The industry also has challenges with a quality workforce, both at a manufacturing and dealership level.
Q: Being short-staffed can make it hard to meet that “instant gratification” need.
A: It would be easier if it weren’t so seasonal. For a lot of us, all our business is done over the course of three or four months. You don’t know what the trends are because you don’t have any sales during that dark period. A couple of years ago we couldn’t get enough green boats, and then suddenly green boats stopped selling for us. So now I have green boats and I don’t have the orange boats that have started selling. It’s silly stuff like that, but if you have the wrong stuff, you have the wrong stuff.
Q: Have the shows been good for you this year?
A: We had our best boat show since 2007, and April’s been very good.
Q: It’s been kind of oddly spotty the last month or so after a strong start to the quarter, from what I’m hearing.
A: We had a really bad April last year, so it was easy to overcome.
Q: Is there anything you want to add? Some of the positive aspects of the industry?
A: I try to see things from an industrywide perspective. I’m more focused on the dealership side; I have a little better understanding of that, but I also help our manufacturers as best I can with design ideas and those kinds of things. I’ve spent quite a bit of time in both the Chaparral and Regal factories, and I have some understanding of what goes on there.

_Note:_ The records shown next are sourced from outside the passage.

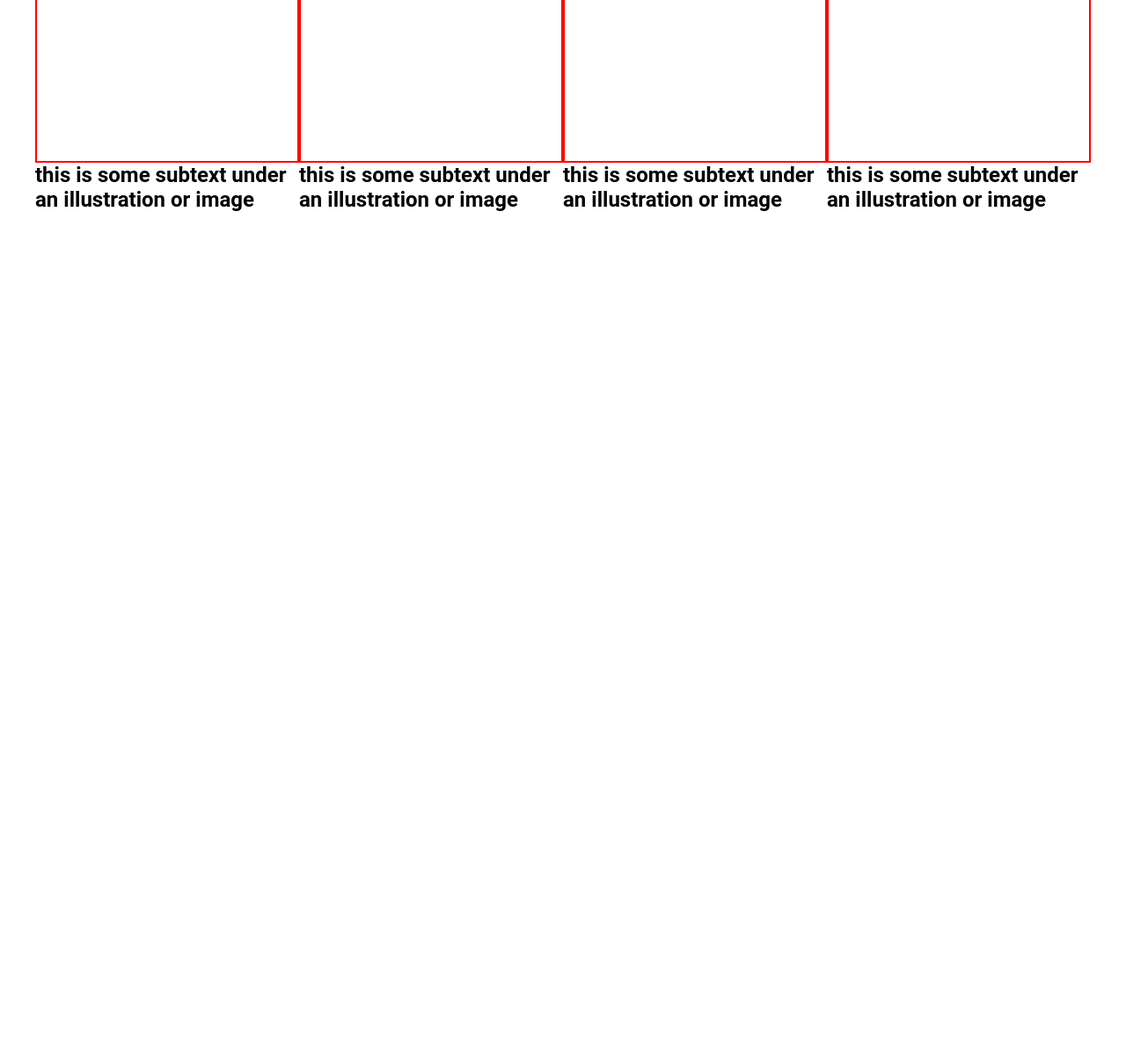
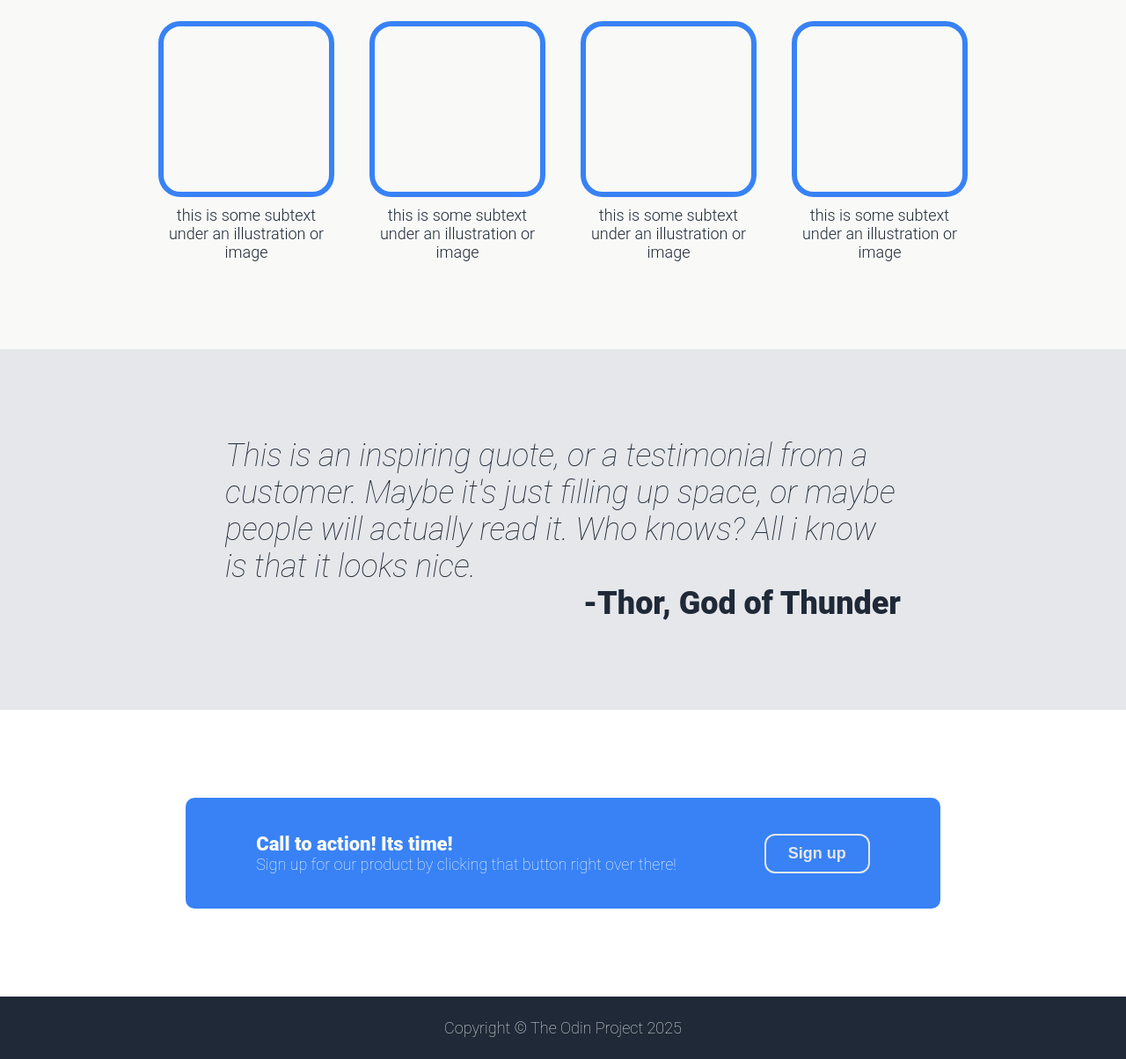
Before and after one commit to ciarankilty/Project_Landing_Page, a plain HTML site: page index.html in a window 1280 px wide. Shown: the part 710-1914 px from the top of the page at 88% size. Before the commit the page ends 991 px from the top, so only its background shows below. Drawn offline with Linux system fonts and the light colour scheme.

Commit message:
added all the html and styling for the odin project landing page

```diff
--- a/index.html
+++ b/index.html
@@ -11,18 +11,15 @@
 <body>
 
   <header>
-    <!-- <div class="header-container"> -->
-    <a href="" class="logo">Header Logo</a>
+    <a href="#" class="logo">Header Logo</a>
     <ul class="nav_links">
       <li><a href="#">header link one</a></li>
       <li><a href="#">header link two</a></li>
       <li><a href="#">header link three</a></li>
     </ul>
-    <!-- </div> -->
   </header>
 
   <div class="hero">
-    <!-- <div class="hero-container"> -->
     <div class="hero-left">
       <h1>This website is awesome</h1>
       <p>This website has some subtext that goes here under the main title. It's smaller font
@@ -32,7 +29,6 @@
     </div>
     <img class="hero-right-image" src="images/joseph-corl-Vnnlb1m78w4-unsplash.jpg"
       alt="sand dunes with mountains in background">
-    <!-- </div> -->
   </div>
 
   <section class="info">
@@ -59,7 +55,31 @@
     </div>
   </section>
 
+  <section class="quote">
+    <div class="quote-container">
+      <h2 class="main">This is an inspiring quote, or a testimonial from a customer. Maybe
+        it's just filling up space, or maybe people will actually read it. Who knows?
+        All i know is that it looks nice.
+      </h2>
+      <h2 class="name">-Thor, God of Thunder</h2>
+    </div>
+  </section>
 
+  <section class="action">
+    <div class="action-container">
+      <div class="action-left">
+        <h3>Call to action! Its time!</h3>
+        <h4>Sign up for our product by clicking that button right over there!</h4>
+      </div>
+      <div>
+        <button>Sign up</button>
+      </div>
+    </div>
+  </section>
+
+  <footer>
+      <h3>Copyright &copy; The Odin Project 2025</h3>
+  </footer>
 
 
 
--- a/style.css
+++ b/style.css
@@ -23,7 +23,8 @@ header {
     color: #f9faf8;
 }
 
-li, a {
+li,
+a {
     font-size: 18px;
     color: #e5e7eb;
     text-decoration: none;
@@ -37,14 +38,12 @@ li, a {
 }
 
 .hero {
-
-    border: 4px solid red;
-
     background-color: #1f2937;
     display: flex;
     justify-content: center;
     align-items: center;
-    padding: 40px 10%;
+    padding: 100px 10%;
+    gap: 80px;
 }
 
 .hero-left p {
@@ -86,15 +85,125 @@ li, a {
     display: flex;
     flex-direction: column;
     align-items: center;
-    padding: 40px 10%;
+    padding: 40px 10% 100px 10%;
+    background-color: #f9faf8;
+}
+
+.info-header h2 {
+    font-size: 36px;
+    font-weight: 900;
+    color: #1f2937;
+    padding-bottom: 40px;
 }
 
 .info .container {
     display: flex;
+    justify-content: space-between;
+    gap: 40px;
+}
+
+.box-container {
+    width: 200px;
+    display: flex;
+    flex-direction: column;
+}
+
+.box-container h2 {
+    text-align: center;
+    font-size: 18px;
+    color: #1f2937;
+    font-weight: 300;
+    padding-top: 10px;
 }
 
 .box {
-    width: 300px;
-    height: 300px;
-    border: 2px solid red;
+    /* width: 200px; */
+    height: 200px;
+    border: 6px solid #3882f6;
+    border-radius: 25px;
 }
+
+.quote {
+    display: flex;
+    justify-content: center;
+    align-items: center;
+    background-color: #e5e7eb;
+}
+
+.quote-container {
+    display: flex;
+    flex-direction: column;
+    padding: 100px 20%;
+}
+
+.quote-container .main {
+    font-size: 36px;
+    font-weight: 100;
+    font-style: italic;
+    color: #1f2937;
+}
+
+.quote-container .name {
+    font-size: 36px;
+    font-weight: 900;
+    color: #1f2937;
+    text-align: right;
+}
+
+.action {
+    display: flex;
+    justify-content: center;
+    align-items: center;
+    padding: 100px 0;
+
+}
+
+.action-container {
+    background-color: #3882f6;
+    padding: 40px 80px;
+    border-radius: 10px;
+    display: flex;
+    justify-content: space-between;
+    align-items: center;
+    gap: 100px;
+}
+
+.action-left h3,
+.action-left h4 {
+    color: #f9faf8;
+}
+
+.action-left h3 {
+    font-size: 22px;
+    font-weight: 900;
+}
+
+.action-left h4 {
+    font-size: 18px;
+    font-weight: 100;
+}
+
+.action button {
+    padding: 10px 25px;
+    font-size: 18px;
+    font-weight: bold;
+    color: #e5e7eb;
+    background-color: #3882f6;
+    border: 2px solid #e5e7eb;
+    text-decoration: none;
+    border-radius: 12px;
+}
+
+footer {
+    display: flex;
+    justify-content: center;
+    align-items: center;
+    background-color: #1f2937;
+    padding: 25px 0;
+}
+
+footer h3 {
+    color: #e5e7eb;
+    font-size: 18px;
+    font-weight: 100;
+}
```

On the positive side, almost all the people who remain in the industry are good people and good companies. I don’t know if we could have said that in 1970s, ’80s and ’90s even. There were a lot of shysters and people only out for their best interests, and I think that’s changed significantly. That part is really positive.
Q: Yes, even since the mid-2000s, you’ve seen a thinning of dealerships, and it seems like the survivors have really learned how to be profitable in a completely different way. It’s been interesting to watch — at least, after the painful period.
A: Boat dealerships are interesting. When we had four different locations, each one of our locations had a different economic equation. You couldn’t just duplicate what was going on in another because every single piece of property is just a little bit different. When you’re in these 20 Groups, you see everyone has a little bit different way to break even or make money. Sometimes it’s more service, or sales, or service, or parts, or used. The car business, there’s one way that it happens and the RV business is the same. We’re just a little bit different in that way, which makes our businesses a little more difficult to operate sometimes.
This article originally appeared in the June 2017 issue.